To further complicate matters, integral membrane proteins are inserted into the lipid bilayer by a cotranslational process in which the nascent peptide strand is threaded through the translocon in the ER (or bacterial plasma) membrane for then to fold into an α-helix and, eventually, exit laterally to the bilayer to become a bilayer-spanning segment. Key “decisions” in this process may take place in an environment with physico-chemical properties very different from those of the bilayer hydrophobic core. It therefore is not obvious whether the energetic considerations pertaining to the biosynthetic bilayer insertion would be identical to the energetic considerations pertaining to membrane protein conformational changes or other posttranslational/insertion events. In this series of Perspectives, Gunnar von Heijne describes an elegant approach to determine a “biological” hydrophobicity scale that underlies the events in the translocon. Then Richard Wolfenden and Stephen H. White each summarize different approaches to establish “physico-chemical” hydrophobicity scales. Finally, D. Peter Tieleman and colleagues summarize insights derived from computer simulations on amino acid side chain analogues.
Letters to the editor related to these Perspectives will be published in the August 2007 issue of the Journal of General Physiology. Letters to the editor should be received no later than Monday, June 25, 2007, in order to allow for editorial review. The letters may be no longer than two printed pages (approximately six double-spaced pages) and will be subject to editorial review. They may contain no more than one figure, no more than 15 references, and no significant references to unpublished work.

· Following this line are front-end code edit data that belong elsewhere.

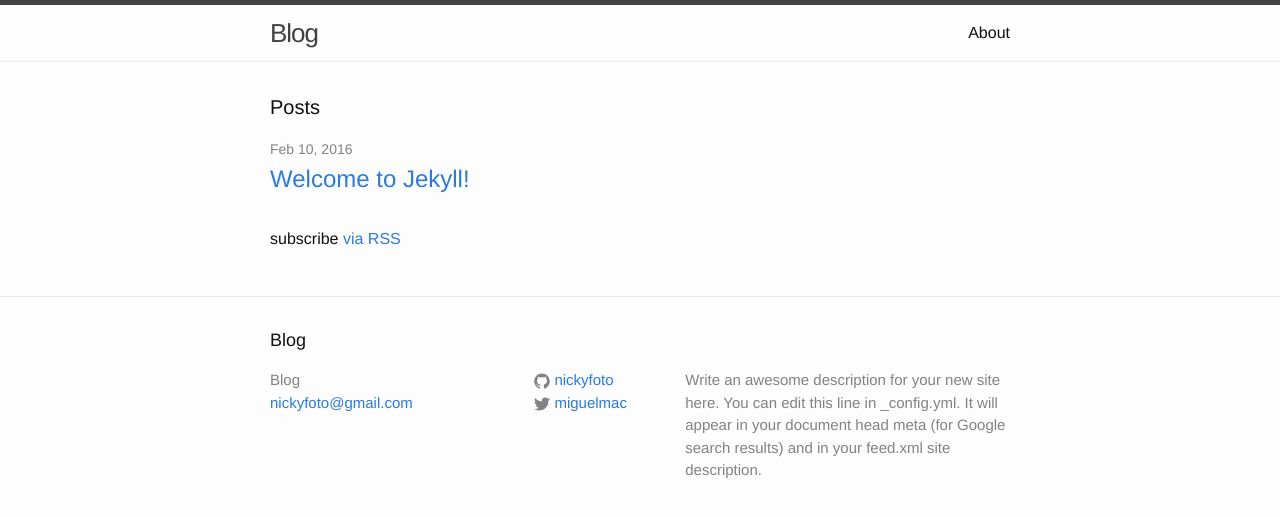
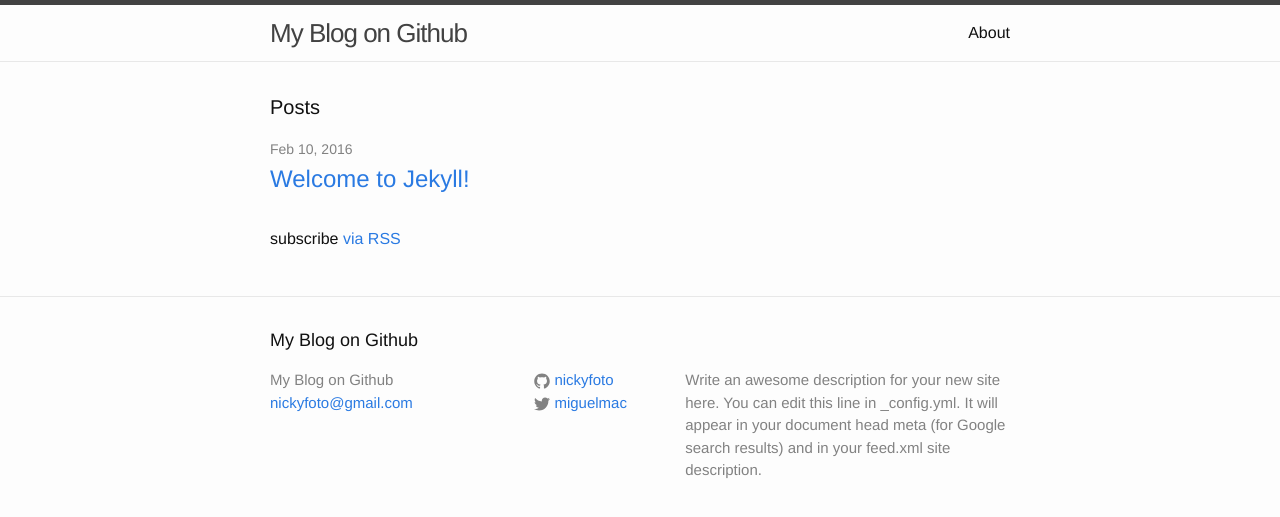
Before and after one commit to nickyfoto/Blog, a Jekyll site: the page built from index.html, in a window 1280 px wide. Shown: the top 517 px of the page. Built offline with Jekyll 4.4.1, drawn with Linux system fonts in a browser that asks for light colours.

Commit message:
change title

```diff
--- a/_config.yml
+++ b/_config.yml
@@ -6,7 +6,7 @@
 # 'jekyll serve'. If you change this file, please restart the server process.
 
 # Site settings
-title: Blog
+title: My Blog on Github
 email: nickyfoto@gmail.com
 description: > # this means to ignore newlines until "baseurl:"
   Write an awesome description for your new site here. You can edit this
```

Letters should be prepared according to the Journal's instructions and can be submitted electronically at www.jgp.org, or as an e-mail attachment to email@example.com.